OpenStack is an open source joint collaboration between Rackspaceand NASA. NASA created the Cloud Computing portion of the project and they called it Nova. Rackspace developed the Cloud Storage product and called it Swift.

The Swift protocol consists of a Hierarchy of Items: {Account, Container, Object}. Each Item is stored on multiple Storage Pairs {Server, Device}. The mapping information is stored in Rings, which are actually Consistent Hashes.

For Storage Pairs, Devices are actually Logical Unit Numbers (LUNs). That is, OpenStack Swift does not concern itself with LUN Parity. It is up to the Swift Administrator to manage LUN Parity on each device host. This is extremely inefficient and does not scale when attempting to manage millions of devices. Thus RESAR will be used to extend Swift capabilities and thus allow Swift to directly mange not just Storage Items, but Storage Devices.

Since Swift is implemented in Python, Swift RESAR will also be implemented in Python.

My Piece of the Project

So my piece of this project will consist of:


MySQL will provide disk persistence. RESAR data structures will thus be MySQL Tables. Creation time will be measured for 1 million devices. The strengths of MySQL are that it is an established package and easy to install. The weakness of MySQL is its performance. It is after all a traditional relational database.

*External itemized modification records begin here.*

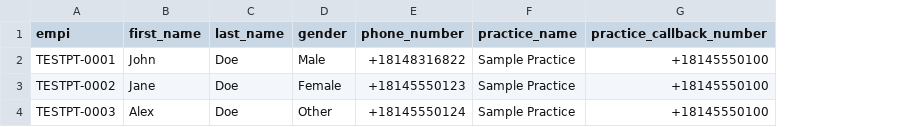
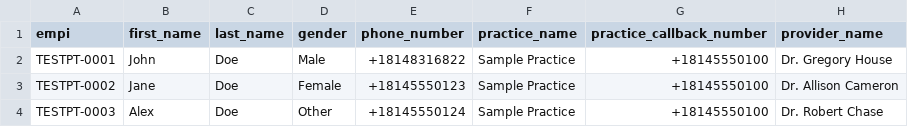
Before and after one commit to vishwa0001/Careharmony-Cara, a CSV file: backend/csv-file/sample-patients.csv, drawn as a sheet; the diff names each change by its address in the sheet, - before the commit and + after, or states it on an @@ line.

```diff
--- a/backend/csv-file/sample-patients.csv
+++ b/backend/csv-file/sample-patients.csv
+column H (provider_name), rows 2-4: Dr. Gregory House | Dr. Allison Cameron | Dr. Robert Chase
```
Also changed, not shown: 14 other files.
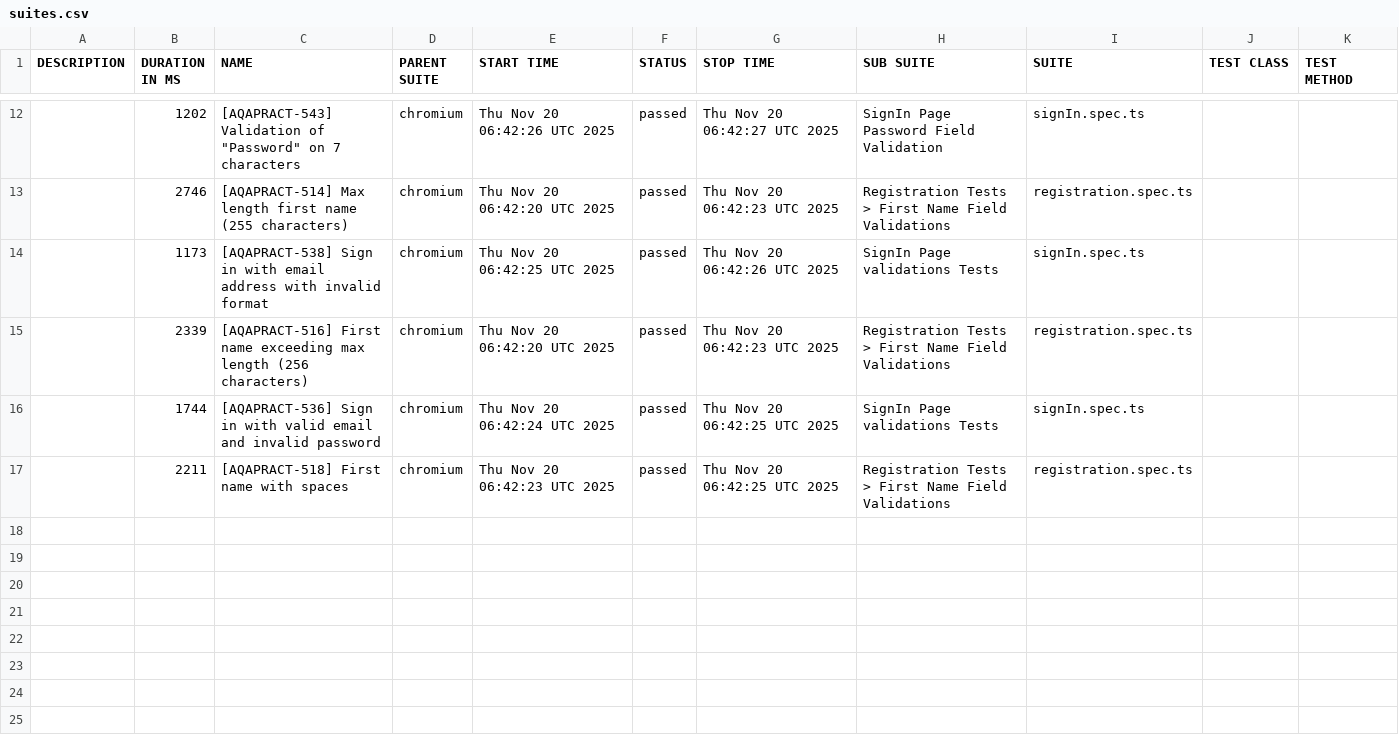
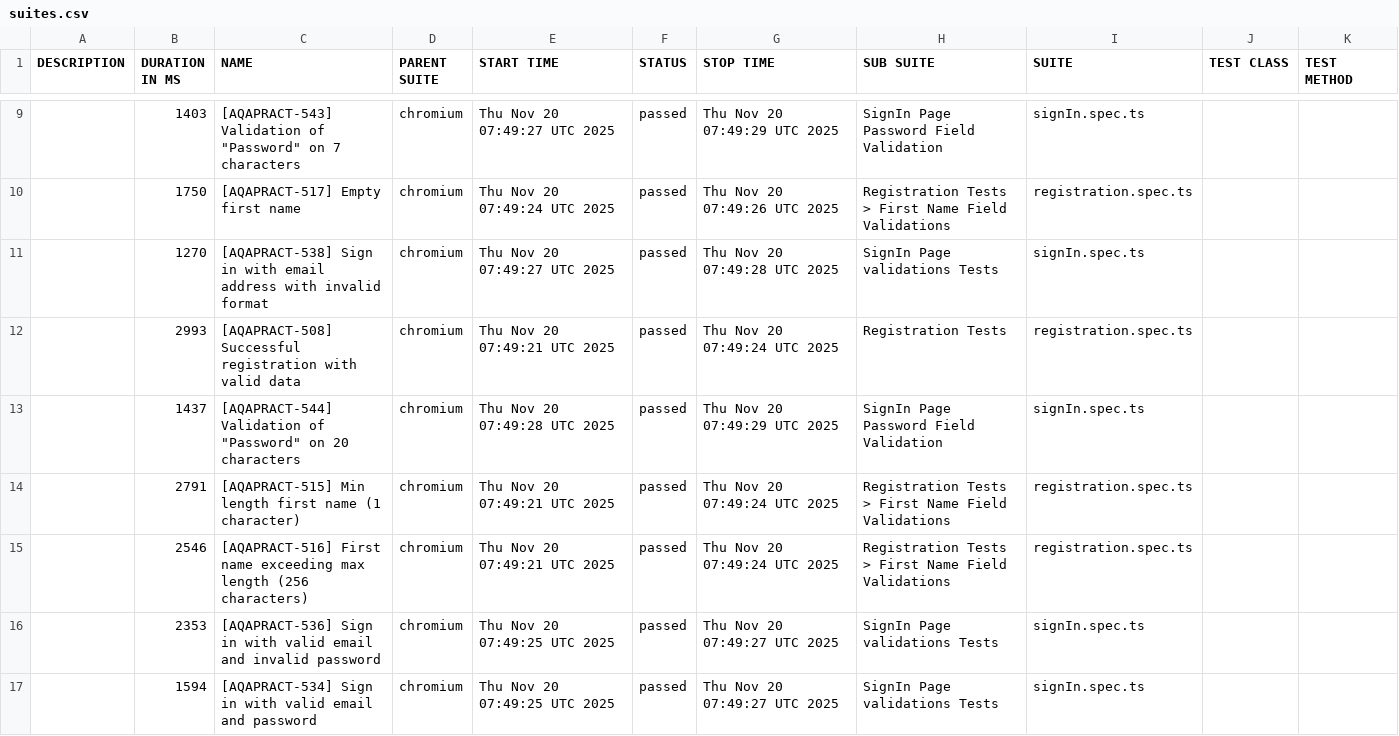
Before and after one commit to DivyaBH237/playwright-typescript, a CSV file: data/suites.csv, drawn as a sheet; only a part is shown, gaps mark what is left out; the diff covers the shown part only.

```diff
--- a/data/suites.csv
+++ b/data/suites.csv
@@ -12,6 +9,9 @@
-"","1202","[AQAPRACT-543] Validation of ""Password"" on 7 characters","chromium","Thu Nov 20 06:42:26 UTC 2025","passed","Thu Nov 20 06:42:27 UTC 2025","SignIn Page Password Field Validation","signIn.spec.ts","",""
-"","2746","[AQAPRACT-514] Max length first name (255 characters)","chromium","Thu Nov 20 06:42:20 UTC 2025","passed","Thu Nov 20 06:42:23 UTC 2025","Registration Tests > First Name Field Validations","registration.spec.ts","",""
-"","1173","[AQAPRACT-538] Sign in with email address with invalid format","chromium","Thu Nov 20 06:42:25 UTC 2025","passed","Thu Nov 20 06:42:26 UTC 2025","SignIn Page validations Tests","signIn.spec.ts","",""
-"","2339","[AQAPRACT-516] First name exceeding max length (256 characters)","chromium","Thu Nov 20 06:42:20 UTC 2025","passed","Thu Nov 20 06:42:23 UTC 2025","Registration Tests > First Name Field Validations","registration.spec.ts","",""
-"","1744","[AQAPRACT-536] Sign in with valid email and invalid password","chromium","Thu Nov 20 06:42:24 UTC 2025","passed","Thu Nov 20 06:42:25 UTC 2025","SignIn Page validations Tests","signIn.spec.ts","",""
-"","2211","[AQAPRACT-518] First name with spaces","chromium","Thu Nov 20 06:42:23 UTC 2025","passed","Thu Nov 20 06:42:25 UTC 2025","Registration Tests > First Name Field Validations","registration.spec.ts","",""
+"","1403","[AQAPRACT-543] Validation of ""Password"" on 7 characters","chromium","Thu Nov 20 07:49:27 UTC 2025","passed","Thu Nov 20 07:49:29 UTC 2025","SignIn Page Password Field Validation","signIn.spec.ts","",""
+"","1750","[AQAPRACT-517] Empty first name","chromium","Thu Nov 20 07:49:24 UTC 2025","passed","Thu Nov 20 07:49:26 UTC 2025","Registration Tests > First Name Field Validations","registration.spec.ts","",""
+"","1270","[AQAPRACT-538] Sign in with email address with invalid format","chromium","Thu Nov 20 07:49:27 UTC 2025","passed","Thu Nov 20 07:49:28 UTC 2025","SignIn Page validations Tests","signIn.spec.ts","",""
+"","2993","[AQAPRACT-508] Successful registration with valid data","chromium","Thu Nov 20 07:49:21 UTC 2025","passed","Thu Nov 20 07:49:24 UTC 2025","Registration Tests","registration.spec.ts","",""
+"","1437","[AQAPRACT-544] Validation of ""Password"" on 20 characters","chromium","Thu Nov 20 07:49:28 UTC 2025","passed","Thu Nov 20 07:49:29 UTC 2025","SignIn Page Password Field Validation","signIn.spec.ts","",""
+"","2791","[AQAPRACT-515] Min length first name (1 character)","chromium","Thu Nov 20 07:49:21 UTC 2025","passed","Thu Nov 20 07:49:24 UTC 2025","Registration Tests > First Name Field Validations","registration.spec.ts","",""
+"","2546","[AQAPRACT-516] First name exceeding max length (256 characters)","chromium","Thu Nov 20 07:49:21 UTC 2025","passed","Thu Nov 20 07:49:24 UTC 2025","Registration Tests > First Name Field Validations","registration.spec.ts","",""
+"","2353","[AQAPRACT-536] Sign in with valid email and invalid password","chromium","Thu Nov 20 07:49:25 UTC 2025","passed","Thu Nov 20 07:49:27 UTC 2025","SignIn Page validations Tests","signIn.spec.ts","",""
+"","1594","[AQAPRACT-534] Sign in with valid email and password","chromium","Thu Nov 20 07:49:25 UTC 2025","passed","Thu Nov 20 07:49:27 UTC 2025","SignIn Page validations Tests","signIn.spec.ts","",""
```
Also changed, not shown: 1 added row, 4 removed rows and 25 edited cells elsewhere in this file, 46 other files.
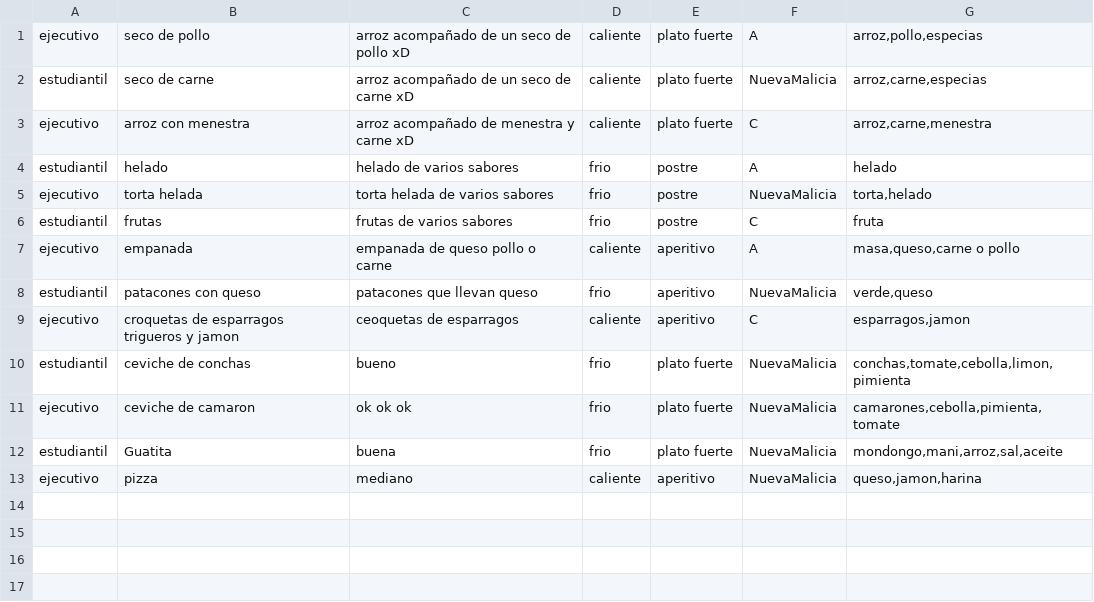
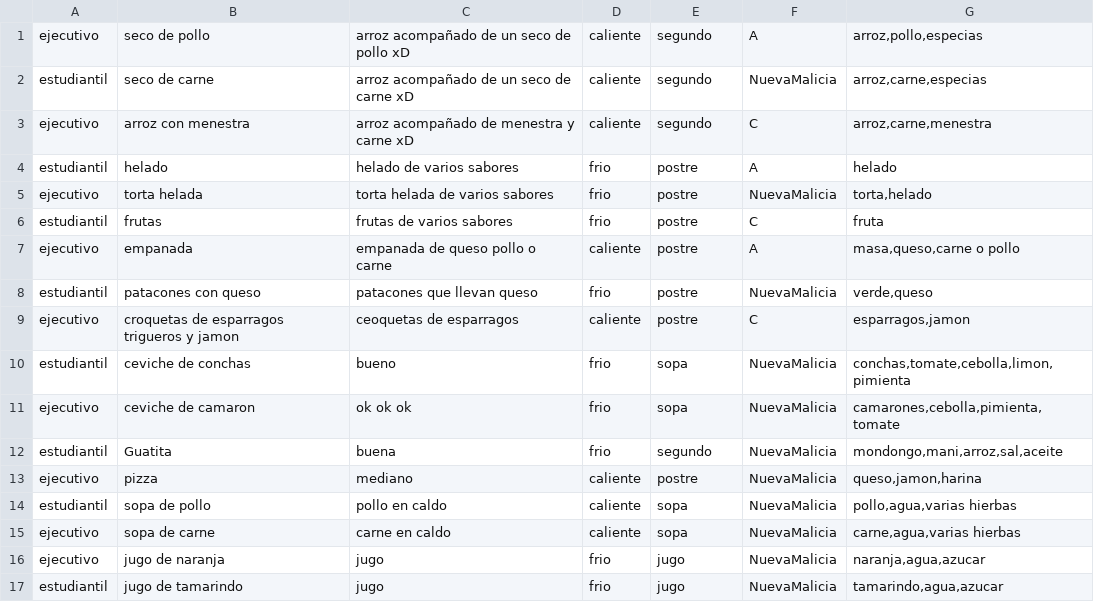
Before and after one commit to Jealvia/DS2017-G9, a CSV file: Proyecto/platos.csv, drawn as a sheet.

Commit message:
Arreglos en csv

```diff
--- a/Proyecto/platos.csv
+++ b/Proyecto/platos.csv
@@ -1,4 +1,4 @@
-ejecutivo;seco de pollo;arroz acompañado de un seco de pollo xD;caliente;plato fuerte;A;arroz,pollo,especias
-estudiantil;seco de carne;arroz acompañado de un seco de carne xD;caliente;plato fuerte;NuevaMalicia;arroz,carne,especias
-ejecutivo;arroz con menestra;arroz acompañado de menestra y carne xD;caliente;plato fuerte;C;arroz,carne,menestra
+ejecutivo;seco de pollo;arroz acompañado de un seco de pollo xD;caliente;segundo;A;arroz,pollo,especias
+estudiantil;seco de carne;arroz acompañado de un seco de carne xD;caliente;segundo;NuevaMalicia;arroz,carne,especias
+ejecutivo;arroz con menestra;arroz acompañado de menestra y carne xD;caliente;segundo;C;arroz,carne,menestra
 estudiantil;helado;helado de varios sabores;frio;postre;A;helado
@@ -6,8 +6,12 @@ ejecutivo;torta helada;torta helada de varios sabores;frio;postre;NuevaMalicia;t
 estudiantil;frutas;frutas de varios sabores;frio;postre;C;fruta
-ejecutivo;empanada;empanada de queso pollo o carne;caliente;aperitivo;A;masa,queso,carne o pollo
-estudiantil;patacones con queso;patacones que llevan queso;frio;aperitivo;NuevaMalicia;verde,queso
-ejecutivo;croquetas de esparragos trigueros y jamon;ceoquetas de esparragos;caliente;aperitivo;C;esparragos,jamon
-estudiantil;ceviche de conchas;bueno;frio;plato fuerte;NuevaMalicia;conchas,tomate,cebolla,limon,pimienta
-ejecutivo;ceviche de camaron;ok ok ok;frio;plato fuerte;NuevaMalicia;camarones,cebolla,pimienta,tomate
-estudiantil;Guatita;buena;frio;plato fuerte;NuevaMalicia;mondongo,mani,arroz,sal,aceite
-ejecutivo;pizza;mediano;caliente;aperitivo;NuevaMalicia;queso,jamon,harina
+ejecutivo;empanada;empanada de queso pollo o carne;caliente;postre;A;masa,queso,carne o pollo
+estudiantil;patacones con queso;patacones que llevan queso;frio;postre;NuevaMalicia;verde,queso
+ejecutivo;croquetas de esparragos trigueros y jamon;ceoquetas de esparragos;caliente;postre;C;esparragos,jamon
+estudiantil;ceviche de conchas;bueno;frio;sopa;NuevaMalicia;conchas,tomate,cebolla,limon,pimienta
+ejecutivo;ceviche de camaron;ok ok ok;frio;sopa;NuevaMalicia;camarones,cebolla,pimienta,tomate
+estudiantil;Guatita;buena;frio;segundo;NuevaMalicia;mondongo,mani,arroz,sal,aceite
+ejecutivo;pizza;mediano;caliente;postre;NuevaMalicia;queso,jamon,harina
+estudiantil;sopa de pollo;pollo en caldo;caliente;sopa;NuevaMalicia;pollo,agua,varias hierbas
+ejecutivo;sopa de carne;carne en caldo;caliente;sopa;NuevaMalicia;carne,agua,varias hierbas
+ejecutivo;jugo de naranja;jugo;frio;jugo;NuevaMalicia;naranja,agua,azucar
+estudiantil;jugo de tamarindo;jugo;frio;jugo;NuevaMalicia;tamarindo,agua,azucar
```
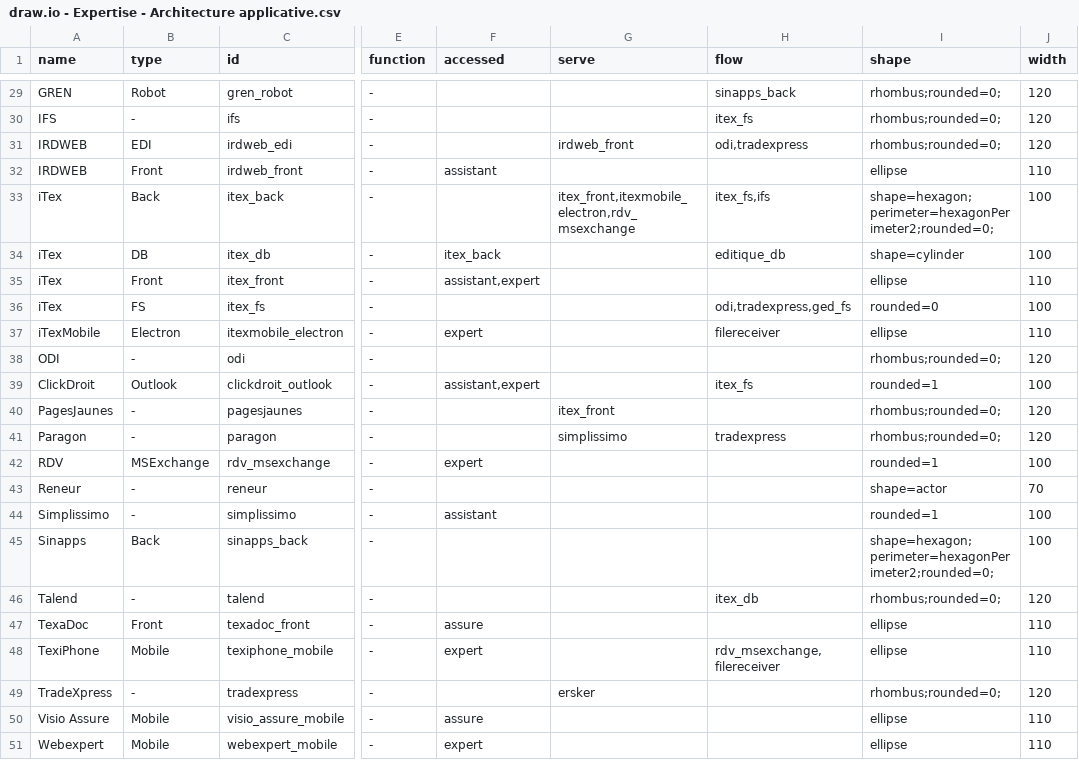
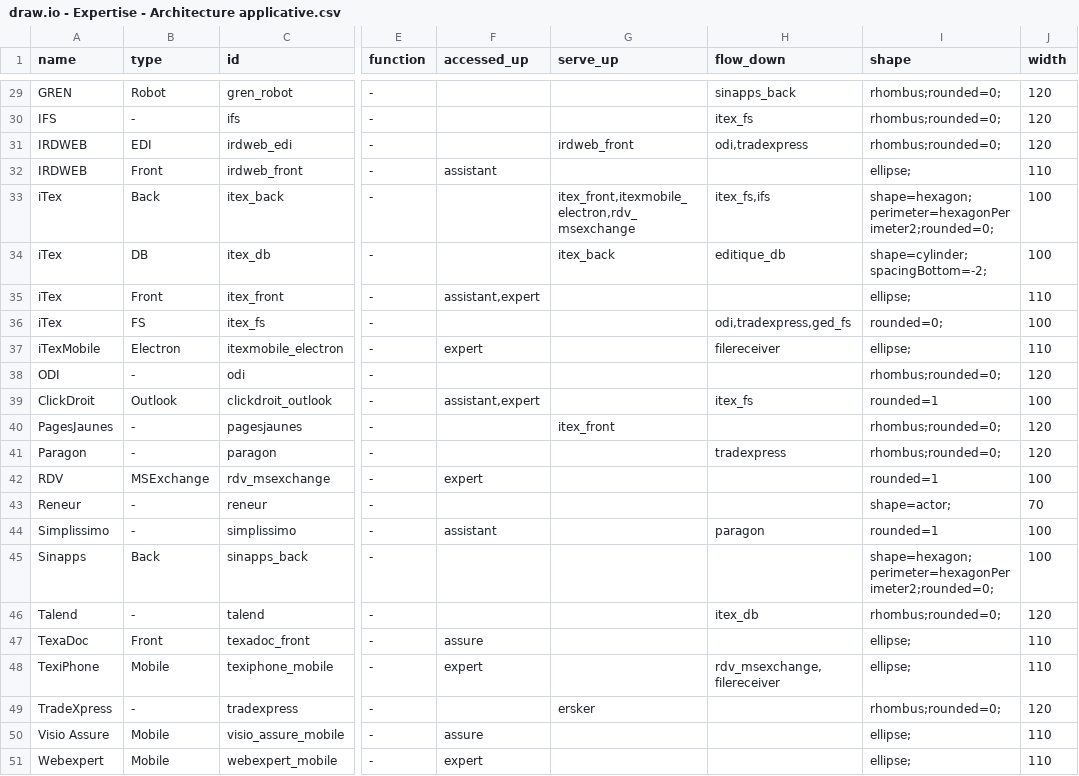
Before and after one commit to stelliant/sinapps, a CSV file: doc/architecture/draw.io - Expertise - Architecture applicative.csv, drawn as a sheet; only a part is shown, gaps mark what is left out; the diff covers the shown part only; the diff names each change by its address in the sheet, - before the commit and + after, or states it on an @@ line.

```diff
--- a/doc/architecture/draw.io - Expertise - Architecture applicative.csv
+++ b/doc/architecture/draw.io - Expertise - Architecture applicative.csv
-F1: accessed
+F1: accessed_up
-G1: serve
+G1: serve_up
-H1: flow
+H1: flow_down
-I32 (shape): ellipse
+I32 (shape): ellipse;
-F34 (accessed_up): itex_back
+F34 (accessed_up): (empty)
-G34 (serve_up): (empty)
+G34 (serve_up): itex_back
-I34 (shape): shape=cylinder
+I34 (shape): shape=cylinder;spacingBottom=-2;
-I35 (shape): ellipse
+I35 (shape): ellipse;
-I36 (shape): rounded=0
+I36 (shape): rounded=0;
-I37 (shape): ellipse
+I37 (shape): ellipse;
-G41 (serve_up): simplissimo
+G41 (serve_up): (empty)
-I43 (shape): shape=actor
+I43 (shape): shape=actor;
-H44 (flow_down): (empty)
+H44 (flow_down): paragon
-I47:I48 (shape): ellipse
+I47:I48 (shape): ellipse;
-I50:I51 (shape): ellipse
+I50:I51 (shape): ellipse;
```
Also changed, not shown: 27 edited cells elsewhere in this file, 3 other files.
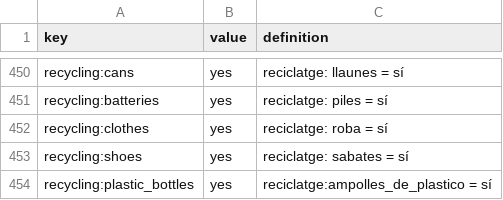
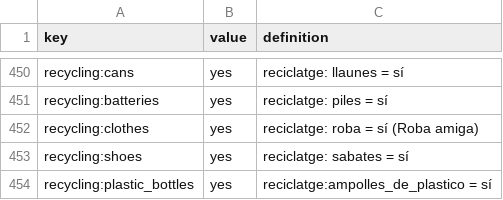
Before and after one commit to OSM-es/portalmap, a CSV file: taginfo_simple_ca_yes.csv, drawn as a sheet; only a part is shown, gaps mark what is left out.

```diff
--- a/taginfo_simple_ca_yes.csv
+++ b/taginfo_simple_ca_yes.csv
@@ -451,3 +451,3 @@ recycling:cans,yes,reciclatge: llaunes	=	sí
 recycling:batteries,yes,reciclatge: piles	=	sí
-recycling:clothes,yes,reciclatge: roba	=	sí
+recycling:clothes,yes,reciclatge: roba = sí (Roba amiga)
 recycling:shoes,yes,reciclatge: sabates	=	sí
```
Also changed, not shown: taginfo_simple_ca.csv, 2 other files.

The cache will be populated from MySQL. This function will be measured for 1 million devices. Data manipulations in the memory cache will obviously be much faster than MySQL.


I originally did my research in C. Python will make it more portable. The Stream Star Schema has much better performance than MySQL.


Populate the RESAR memory cache from the Stream Star Schema. This function will be measured for 1 million devices.


Stay tuned, as I will post frequent project status updates.